How to complete this task: Copy each line of the entries that contains the word "thresholdTwoLevels".

(Revision comparison data)
■ ■ ■ ■ ■

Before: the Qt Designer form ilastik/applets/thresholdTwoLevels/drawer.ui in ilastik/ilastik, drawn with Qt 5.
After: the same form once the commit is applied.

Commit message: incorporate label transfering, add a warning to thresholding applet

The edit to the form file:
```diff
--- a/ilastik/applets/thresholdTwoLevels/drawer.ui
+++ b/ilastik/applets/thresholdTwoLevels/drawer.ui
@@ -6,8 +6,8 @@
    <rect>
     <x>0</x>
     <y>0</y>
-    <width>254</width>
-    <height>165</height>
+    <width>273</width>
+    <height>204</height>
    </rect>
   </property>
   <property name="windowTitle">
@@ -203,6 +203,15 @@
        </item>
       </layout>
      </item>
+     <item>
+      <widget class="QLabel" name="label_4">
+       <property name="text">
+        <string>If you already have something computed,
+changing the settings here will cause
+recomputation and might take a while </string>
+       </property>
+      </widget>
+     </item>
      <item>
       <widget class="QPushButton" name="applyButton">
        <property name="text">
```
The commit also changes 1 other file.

■ ■ ■ ■ ■

Answer for this exercise:
Before: the Qt Designer form ilastik/applets/thresholdTwoLevels/drawer.ui in ilastik/ilastik, drawn with Qt 5.
--- a/ilastik/applets/thresholdTwoLevels/drawer.ui
+++ b/ilastik/applets/thresholdTwoLevels/drawer.ui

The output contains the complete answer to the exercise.